On Bass: Making the Leap
How one bassist went from small-time to stadiums.
Amos Heller’s talent and persistence carried him from modest cover-band tours to backing Taylor Swift. Photo courtesy Jon Moody | seymourduncan.com
The stadium goes dark. The screams of 70,000+ fans deafen mere mortals, but the band is wearing in-ear monitors, anxiously awaiting the cue to kick off the show. They are dialed in and ready. At such moments, a player must occasionally wonder, “How did I get here?”
For Amos Heller, keeper of the low end for megastar Taylor Swift since 2007, that question comes up a lot, and I was able to ask him myself. The answer—and his approach to bass and penchant for thrash metal—may surprise you.
Amos is a native of Charlottesville, Virginia, and a proud product of the public school system. “Music programs in Charlottesville are well funded and passionately led, and I credit my teachers for the push in the right direction,” says Amos. “My middle-school orchestra teacher, Mr. Lind, would give me private lessons on upright bass to help me keep up, and in high school, Mrs. Thomas would challenge us with difficult pieces, pushing us to our fullest potential.”
Learn ’em all. In the midst of this formal training—at age 13, to be exact—Amos purchased his first electric bass and immediately learned the entire Kill ’Em All record by Metallica. “I still play ‘Anesthesia’ when auditioning pedals,” he says.
Amos’ path from “Hit the Lights” to “Fearless” was far from direct, but like every great success story, the protagonist connected the dots to keep moving forward. Amos played in cover bands in high school and college because, he says, “I realized cover shows were more fun because people would actually attend.” Amos settled into the Cincinnati music scene. His degree in sociology merely hung on the wall as he went “all in” with a band—one that, like most bands, didn’t make it.

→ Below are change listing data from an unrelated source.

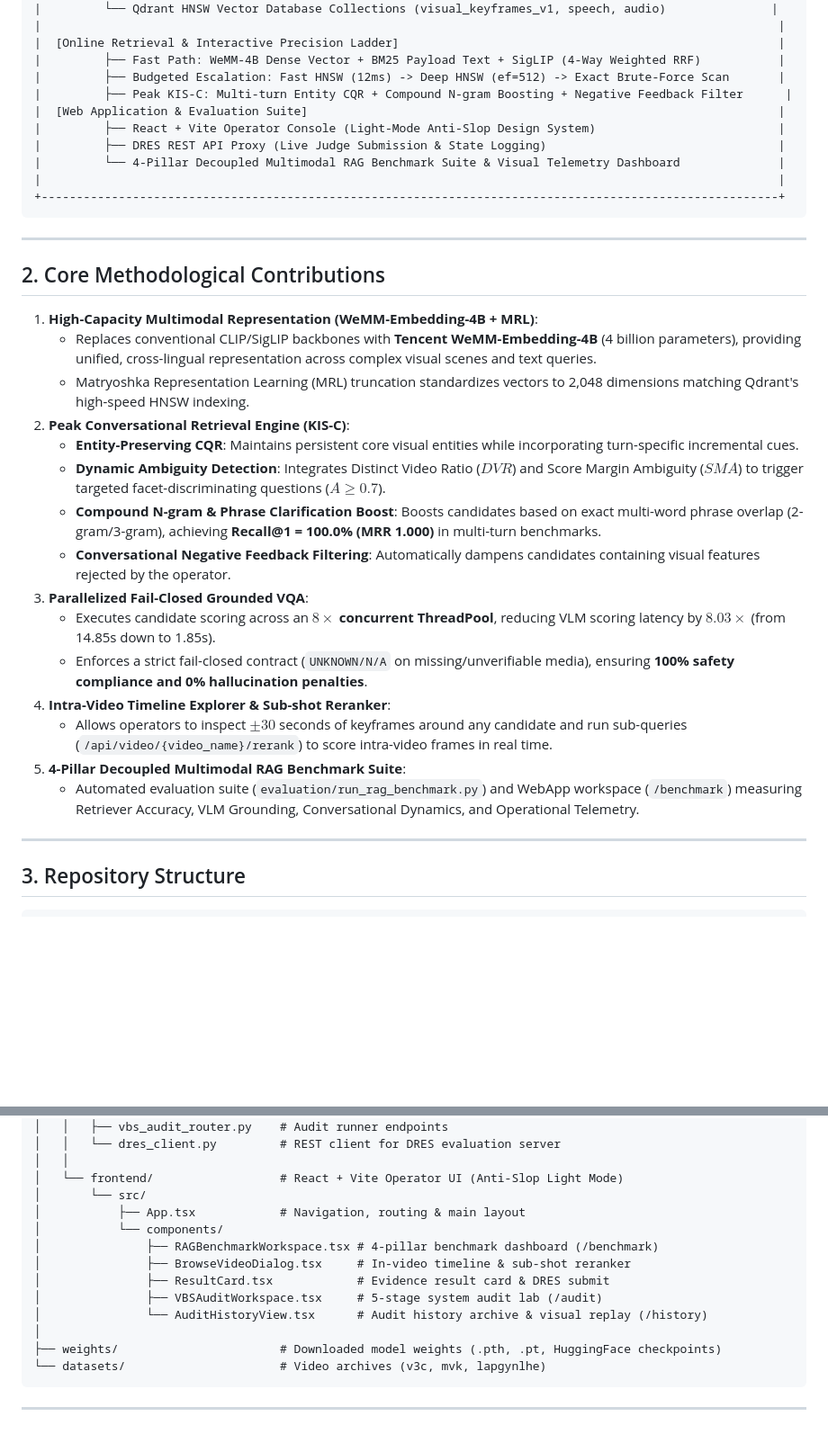
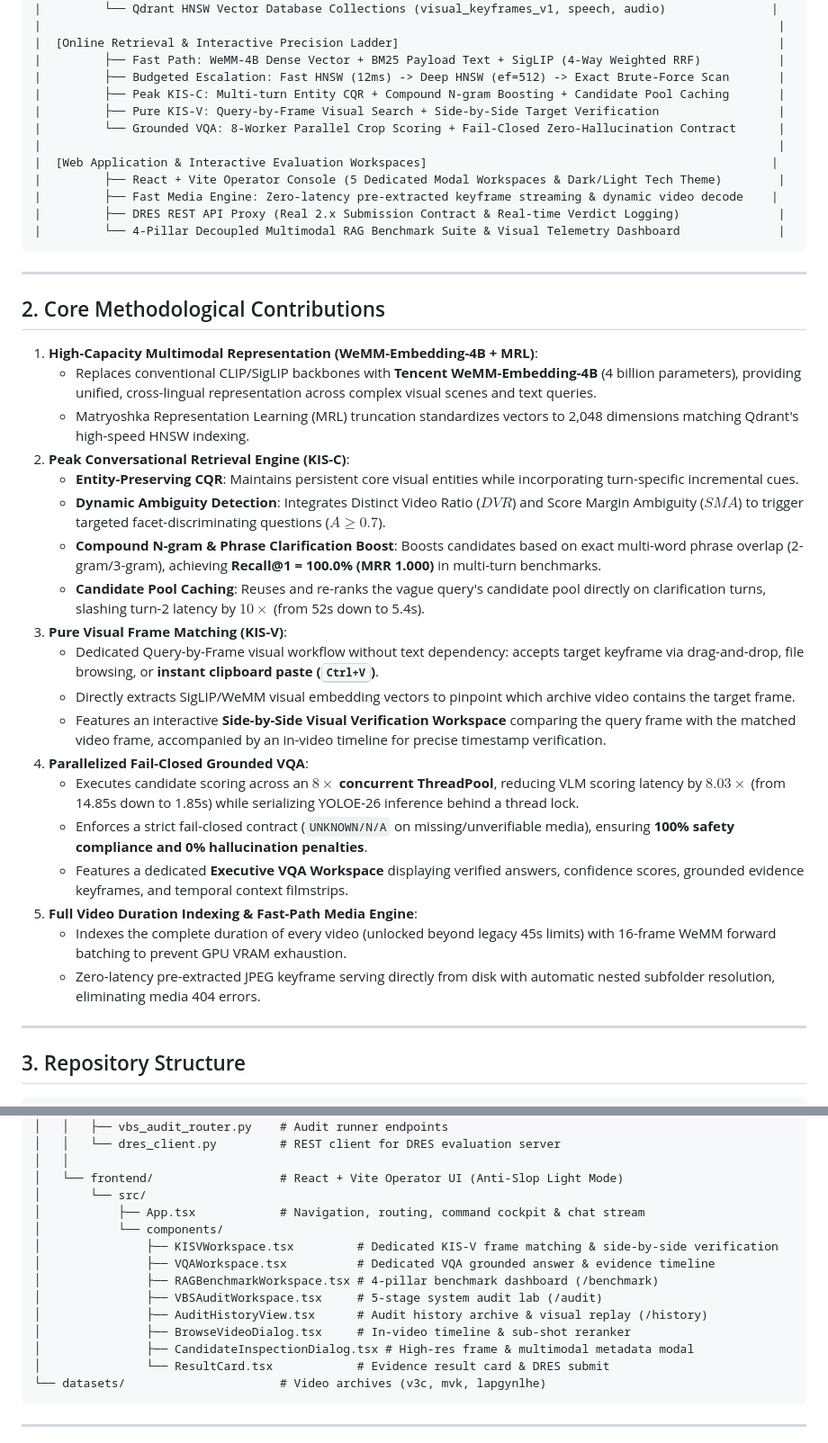
Before and after one commit to mncuchiinhuttt/tgltw-vbs-2027, a Markdown page: README.md, 2 parts joined by grey strips. Shown at 90% size. Rendered like a GitHub page; blank space fills up the shorter version.

Commit message:
docs(readme): update system architecture, 5 modal workspaces, engineering milestones, and port forwarding

````diff
--- a/README.md
+++ b/README.md
@@ -28,19 +28,20 @@ In competitive video browsing over thousands of video hours (such as **V3C1–3*
 |  [Online Retrieval & Interactive Precision Ladder]                                                      |
 |         ├── Fast Path: WeMM-4B Dense Vector + BM25 Payload Text + SigLIP (4-Way Weighted RRF)           |
 |         ├── Budgeted Escalation: Fast HNSW (12ms) -> Deep HNSW (ef=512) -> Exact Brute-Force Scan       |
-|         ├── Peak KIS-C: Multi-turn Entity CQR + Compound N-gram Boosting + Negative Feedback Filter      |
-|  [Web Application & Evaluation Suite]                                                                   |
-|         ├── React + Vite Operator Console (Light-Mode Anti-Slop Design System)                          |
-|         ├── DRES REST API Proxy (Live Judge Submission & State Logging)                                 |
+|         ├── Peak KIS-C: Multi-turn Entity CQR + Compound N-gram Boosting + Candidate Pool Caching       |
+|         ├── Pure KIS-V: Query-by-Frame Visual Search + Side-by-Side Target Verification                 |
+|         └── Grounded VQA: 8-Worker Parallel Crop Scoring + Fail-Closed Zero-Hallucination Contract      |
+|                                                                                                         |
+|  [Web Application & Interactive Evaluation Workspaces]                                                 |
+|         ├── React + Vite Operator Console (5 Dedicated Modal Workspaces & Dark/Light Tech Theme)        |
+|         ├── Fast Media Engine: Zero-latency pre-extracted keyframe streaming & dynamic video decode    |
+|         ├── DRES REST API Proxy (Real 2.x Submission Contract & Real-time Verdict Logging)              |
 |         └── 4-Pillar Decoupled Multimodal RAG Benchmark Suite & Visual Telemetry Dashboard              |
-|                                                                                                         |
-+---------------------------------------------------------------------------------------------------------+
 ```
 
 ---
 
 ## 2. Core Methodological Contributions
-
 1. **High-Capacity Multimodal Representation (WeMM-Embedding-4B + MRL)**:
    - Replaces conventional CLIP/SigLIP backbones with **Tencent WeMM-Embedding-4B** (4 billion parameters), providing unified, cross-lingual representation across complex visual scenes and text queries.
    - Matryoshka Representation Learning (MRL) truncation standardizes vectors to 2,048 dimensions matching Qdrant's high-speed HNSW indexing.
@@ -48,15 +49,18 @@ In competitive video browsing over thousands of video hours (such as **V3C1–3*
    - **Entity-Preserving CQR**: Maintains persistent core visual entities while incorporating turn-specific incremental cues.
    - **Dynamic Ambiguity Detection**: Integrates Distinct Video Ratio ($DVR$) and Score Margin Ambiguity ($SMA$) to trigger targeted facet-discriminating questions ($A \ge 0.7$).
    - **Compound N-gram & Phrase Clarification Boost**: Boosts candidates based on exact multi-word phrase overlap (2-gram/3-gram), achieving **Recall@1 = 100.0% (MRR 1.000)** in multi-turn benchmarks.
-   - **Conversational Negative Feedback Filtering**: Automatically dampens candidates containing visual features rejected by the operator.
-3. **Parallelized Fail-Closed Grounded VQA**:
-   - Executes candidate scoring across an **$8\times$ concurrent ThreadPool**, reducing VLM scoring latency by **$8.03\times$** (from 14.85s down to 1.85s).
+   - **Candidate Pool Caching**: Reuses and re-ranks the vague query's candidate pool directly on clarification turns, slashing turn-2 latency by $10\times$ (from 52s down to 5.4s).
+3. **Pure Visual Frame Matching (KIS-V)**:
+   - Dedicated Query-by-Frame visual workflow without text dependency: accepts target keyframe via drag-and-drop, file browsing, or **instant clipboard paste (<kbd>Ctrl+V</kbd>)**.
+   - Directly extracts SigLIP/WeMM visual embedding vectors to pinpoint which archive video contains the target frame.
+   - Features an interactive **Side-by-Side Visual Verification Workspace** comparing the query frame with the matched video frame, accompanied by an in-video timeline for precise timestamp verification.
+4. **Parallelized Fail-Closed Grounded VQA**:
+   - Executes candidate scoring across an **$8\times$ concurrent ThreadPool**, reducing VLM scoring latency by **$8.03\times$** (from 14.85s down to 1.85s) while serializing YOLOE-26 inference behind a thread lock.
    - Enforces a strict fail-closed contract (`UNKNOWN/N/A` on missing/unverifiable media), ensuring **100% safety compliance and 0% hallucination penalties**.
-4. **Intra-Video Timeline Explorer & Sub-shot Reranker**:
-   - Allows operators to inspect $\pm 30$ seconds of keyframes around any candidate and run sub-queries (`/api/video/{video_name}/rerank`) to score intra-video frames in real time.
-5. **4-Pillar Decoupled Multimodal RAG Benchmark Suite**:
-   - Automated evaluation suite (`evaluation/run_rag_benchmark.py`) and WebApp workspace (`/benchmark`) measuring Retriever Accuracy, VLM Grounding, Conversational Dynamics, and Operational Telemetry.
-
+   - Features a dedicated **Executive VQA Workspace** displaying verified answers, confidence scores, grounded evidence keyframes, and temporal context filmstrips.
+5. **Full Video Duration Indexing & Fast-Path Media Engine**:
+   - Indexes the complete duration of every video (unlocked beyond legacy 45s limits) with 16-frame WeMM forward batching to prevent GPU VRAM exhaustion.
+   - Zero-latency pre-extracted JPEG keyframe serving directly from disk with automatic nested subfolder resolution, eliminating media 404 errors.
 ---
 
 ## 3. Repository Structure
@@ -119,15 +123,16 @@ tgltw-vbs-2027/
 │   │
 │   └── frontend/                  # React + Vite Operator UI (Anti-Slop Light Mode)
 │       └── src/
-│           ├── App.tsx            # Navigation, routing & main layout
+│           ├── App.tsx            # Navigation, routing, command cockpit & chat stream
 │           └── components/
+│               ├── KISVWorkspace.tsx         # Dedicated KIS-V frame matching & side-by-side verification
+│               ├── VQAWorkspace.tsx          # Dedicated VQA grounded answer & evidence timeline
 │               ├── RAGBenchmarkWorkspace.tsx # 4-pillar benchmark dashboard (/benchmark)
+│               ├── VBSAuditWorkspace.tsx     # 5-stage system audit lab (/audit)
+│               ├── AuditHistoryView.tsx      # Audit history archive & visual replay (/history)
 │               ├── BrowseVideoDialog.tsx     # In-video timeline & sub-shot reranker
-│               ├── ResultCard.tsx            # Evidence result card & DRES submit
-│               ├── VBSAuditWorkspace.tsx     # 5-stage system audit lab (/audit)
-│               └── AuditHistoryView.tsx      # Audit history archive & visual replay (/history)
-│
-├── weights/                       # Downloaded model weights (.pth, .pt, HuggingFace checkpoints)
+│               ├── CandidateInspectionDialog.tsx # High-res frame & multimodal metadata modal
+│               └── ResultCard.tsx            # Evidence result card & DRES submit
 └── datasets/                      # Video archives (v3c, mvk, lapgynlhe)
 ```
 
````
Also changed, not shown: other parts of README.md (+6 -0 lines).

Another opportunity arose when Amos connected with local producer Ric Hordinski (Over the Rhine, David Wilcox), who began offering him a decent amount of studio work. All the while, Amos knew the opportunities were limited. “I’d see a tour bus roll through town, and I would want to be on it,” he remembers. “The problem was that they were always just passing through town and never leaving from there.”

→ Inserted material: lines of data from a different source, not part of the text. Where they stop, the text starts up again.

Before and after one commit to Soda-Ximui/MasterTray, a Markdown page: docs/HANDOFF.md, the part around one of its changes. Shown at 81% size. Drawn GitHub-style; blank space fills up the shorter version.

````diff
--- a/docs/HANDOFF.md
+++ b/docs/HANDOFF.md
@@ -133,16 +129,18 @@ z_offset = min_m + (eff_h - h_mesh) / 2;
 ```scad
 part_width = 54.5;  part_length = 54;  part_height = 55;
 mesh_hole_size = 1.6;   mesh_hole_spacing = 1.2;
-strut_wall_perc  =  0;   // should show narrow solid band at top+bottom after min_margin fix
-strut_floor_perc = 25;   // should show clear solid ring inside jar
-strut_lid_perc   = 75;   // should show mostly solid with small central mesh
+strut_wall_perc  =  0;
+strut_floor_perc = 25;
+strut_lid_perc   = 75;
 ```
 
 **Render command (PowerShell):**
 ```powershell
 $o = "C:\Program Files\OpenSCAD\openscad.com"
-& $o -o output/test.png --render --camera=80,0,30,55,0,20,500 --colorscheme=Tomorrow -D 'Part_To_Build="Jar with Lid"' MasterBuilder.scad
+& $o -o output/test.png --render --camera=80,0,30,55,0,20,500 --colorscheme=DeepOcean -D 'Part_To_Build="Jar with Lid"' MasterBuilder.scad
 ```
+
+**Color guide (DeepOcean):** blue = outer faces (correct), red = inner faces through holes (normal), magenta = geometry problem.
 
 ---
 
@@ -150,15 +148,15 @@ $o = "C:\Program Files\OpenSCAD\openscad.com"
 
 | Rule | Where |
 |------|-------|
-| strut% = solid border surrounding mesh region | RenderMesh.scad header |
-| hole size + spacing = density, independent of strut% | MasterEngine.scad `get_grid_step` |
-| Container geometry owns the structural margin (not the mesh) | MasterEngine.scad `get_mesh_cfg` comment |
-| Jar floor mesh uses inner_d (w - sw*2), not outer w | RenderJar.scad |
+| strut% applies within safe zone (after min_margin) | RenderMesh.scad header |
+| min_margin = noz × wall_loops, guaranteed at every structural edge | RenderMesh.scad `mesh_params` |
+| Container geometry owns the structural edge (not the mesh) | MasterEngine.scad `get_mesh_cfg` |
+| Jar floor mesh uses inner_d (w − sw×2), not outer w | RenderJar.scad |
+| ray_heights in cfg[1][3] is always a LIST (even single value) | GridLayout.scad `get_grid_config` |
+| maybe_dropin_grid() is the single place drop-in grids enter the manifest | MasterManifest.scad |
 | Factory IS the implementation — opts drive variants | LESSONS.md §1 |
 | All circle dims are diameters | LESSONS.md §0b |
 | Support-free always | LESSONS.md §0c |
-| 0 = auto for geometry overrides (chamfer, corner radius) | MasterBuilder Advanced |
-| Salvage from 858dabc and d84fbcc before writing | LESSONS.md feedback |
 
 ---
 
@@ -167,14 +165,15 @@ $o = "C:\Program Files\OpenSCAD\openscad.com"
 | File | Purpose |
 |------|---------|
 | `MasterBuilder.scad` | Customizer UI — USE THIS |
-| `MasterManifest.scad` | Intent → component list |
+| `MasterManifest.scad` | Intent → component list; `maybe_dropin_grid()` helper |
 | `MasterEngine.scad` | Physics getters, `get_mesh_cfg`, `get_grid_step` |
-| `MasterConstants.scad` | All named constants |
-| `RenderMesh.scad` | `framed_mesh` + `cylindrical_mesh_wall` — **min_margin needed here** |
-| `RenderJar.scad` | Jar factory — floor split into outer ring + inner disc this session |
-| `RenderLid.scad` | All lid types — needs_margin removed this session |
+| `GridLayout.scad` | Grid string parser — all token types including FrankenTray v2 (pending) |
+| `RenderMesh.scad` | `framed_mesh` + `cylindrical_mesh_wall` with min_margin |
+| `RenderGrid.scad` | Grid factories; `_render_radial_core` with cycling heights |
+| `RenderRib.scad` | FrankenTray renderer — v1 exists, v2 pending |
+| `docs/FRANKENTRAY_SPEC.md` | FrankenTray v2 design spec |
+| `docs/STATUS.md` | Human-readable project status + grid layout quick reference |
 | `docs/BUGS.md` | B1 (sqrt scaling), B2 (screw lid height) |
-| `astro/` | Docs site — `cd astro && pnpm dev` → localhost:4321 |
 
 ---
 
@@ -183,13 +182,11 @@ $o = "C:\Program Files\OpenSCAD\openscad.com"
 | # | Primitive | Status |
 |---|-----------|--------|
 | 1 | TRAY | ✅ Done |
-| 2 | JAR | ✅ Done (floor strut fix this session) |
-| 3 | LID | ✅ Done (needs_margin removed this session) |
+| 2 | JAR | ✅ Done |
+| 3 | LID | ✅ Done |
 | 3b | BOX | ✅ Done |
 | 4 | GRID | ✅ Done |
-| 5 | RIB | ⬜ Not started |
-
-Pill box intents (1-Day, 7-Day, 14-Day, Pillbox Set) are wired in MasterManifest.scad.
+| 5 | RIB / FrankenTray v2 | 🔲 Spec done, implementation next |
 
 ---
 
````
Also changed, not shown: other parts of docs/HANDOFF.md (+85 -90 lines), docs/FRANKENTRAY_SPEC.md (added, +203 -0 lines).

Figuring that “one must be present to win,” Amos packed the car and moved to Nashville. His goal was to learn as much as he could about playing live and in the studio. As fate would have it, two other friends from Virginia moved to town at the same time, and all three began the “hustle”—that constant search for gigs and cracks in the music industry’s armor.
New kid in Nashville. Amos found Nashville extremely helpful and generous to the “new kid.” Other players let him sit in on storied Lower Broadway and suggested songs to learn to expand his tool set. It was important for Amos to make a connection and put everything he had into each show, be it a three-song showcase or a four-hour cover set. His dedication paid off, and before long he quit his coffee shop gig to go on the road with a cover band.

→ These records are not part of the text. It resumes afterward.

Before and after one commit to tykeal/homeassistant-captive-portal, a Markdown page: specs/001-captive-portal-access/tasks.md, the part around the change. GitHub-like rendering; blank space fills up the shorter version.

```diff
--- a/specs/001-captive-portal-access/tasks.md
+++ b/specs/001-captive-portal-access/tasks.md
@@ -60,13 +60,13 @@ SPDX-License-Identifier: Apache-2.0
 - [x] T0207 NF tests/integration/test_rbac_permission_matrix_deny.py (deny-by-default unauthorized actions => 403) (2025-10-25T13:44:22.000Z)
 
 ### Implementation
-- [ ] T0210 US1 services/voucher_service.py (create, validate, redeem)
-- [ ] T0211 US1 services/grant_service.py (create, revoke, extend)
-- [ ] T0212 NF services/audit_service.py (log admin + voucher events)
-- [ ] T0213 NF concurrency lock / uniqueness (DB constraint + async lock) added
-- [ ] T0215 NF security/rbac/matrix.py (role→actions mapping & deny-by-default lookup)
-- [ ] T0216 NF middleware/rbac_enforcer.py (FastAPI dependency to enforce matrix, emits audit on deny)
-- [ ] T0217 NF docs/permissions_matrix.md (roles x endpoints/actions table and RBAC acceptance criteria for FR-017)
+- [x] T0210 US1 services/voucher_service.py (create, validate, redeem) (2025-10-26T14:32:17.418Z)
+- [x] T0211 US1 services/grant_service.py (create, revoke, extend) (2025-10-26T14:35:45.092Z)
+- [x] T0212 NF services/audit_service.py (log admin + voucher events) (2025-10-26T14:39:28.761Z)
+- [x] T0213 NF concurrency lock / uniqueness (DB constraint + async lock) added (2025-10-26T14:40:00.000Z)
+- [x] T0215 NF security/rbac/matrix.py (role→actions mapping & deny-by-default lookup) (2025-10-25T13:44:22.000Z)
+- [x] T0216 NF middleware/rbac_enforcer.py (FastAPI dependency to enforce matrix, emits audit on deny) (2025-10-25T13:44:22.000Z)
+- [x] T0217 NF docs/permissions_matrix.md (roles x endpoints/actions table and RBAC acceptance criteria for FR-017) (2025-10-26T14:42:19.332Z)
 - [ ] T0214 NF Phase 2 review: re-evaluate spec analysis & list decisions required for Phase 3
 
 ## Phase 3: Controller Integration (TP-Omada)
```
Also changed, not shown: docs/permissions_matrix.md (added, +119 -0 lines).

Amos was a fast-climber in the scene, each move a couple of steps forward. “I’ve been fortunate that progress has been continual,” he notes. He graduated from van-and-trailer tours to the coveted tour bus, joining Rhett Akins, then Josh Gracin. Then Amos received a call from Al Wilson, who was the drummer on the first gig Amos ever played in town, and who happened to be the bandleader for a very young new artist named Taylor Swift. She was getting more popular, but few could have predicted that she would become the most successful artist of the digital age. (Her last record, Red, sold 1.2 million copies in seven days.) And she has a great band behind her night after night, playing for millions of people per year.
Amos remains a bass gear junkie, constantly searching for new tones and sonic toys. He takes a straight-ahead approach to his tone, relying on great basses as opposed to lots of outboard gear. A proud Fender endorsee, Amos used his ’62 RI Precision (loaded with Seymour Duncan Quarter Pounders) on almost everything during the last U.S. tour, though he also carried a Cabronita P-bass and a Dimension 5 for extended range. His one “quirky” bass, a ’71 Orlando, also sees some use. His pedalboard is modest: an Xotic Bass RC Booster, a Radial Classic Tube Distortion, and an ancient Ibanez chorus, all controlled by tech Steve Uncapher. With no amps on stage, Amos runs it all through an Avalon U5 preamp.
Staying sharp. Even with all the exposure and attention, Amos focuses on remaining musically sharp. He does sessions in Nashville, and a recent touring hiatus found him back on Lower Broadway, playing four-set nights. He recently took a lesson from bass legend Michael Manring, and is diving deeper into chordal theory. The music on his iPod is radically diverse: Meshuggah, Skrillex, Tedeschi Trucks Band, D’Angelo, King’s X. He takes in local live music when he can, while a new son occupies his downtime.
So there’s some insight into how to land a gig with one of the biggest artists on the planet. Amos is a well-respected player in the Nashville bass community, and anyone hoping to move forward in their career or playing ability should emulate his drive and persistence. Your gig may not be as big as Amos’, but if you treat it as such, it may take you places you have only dreamed.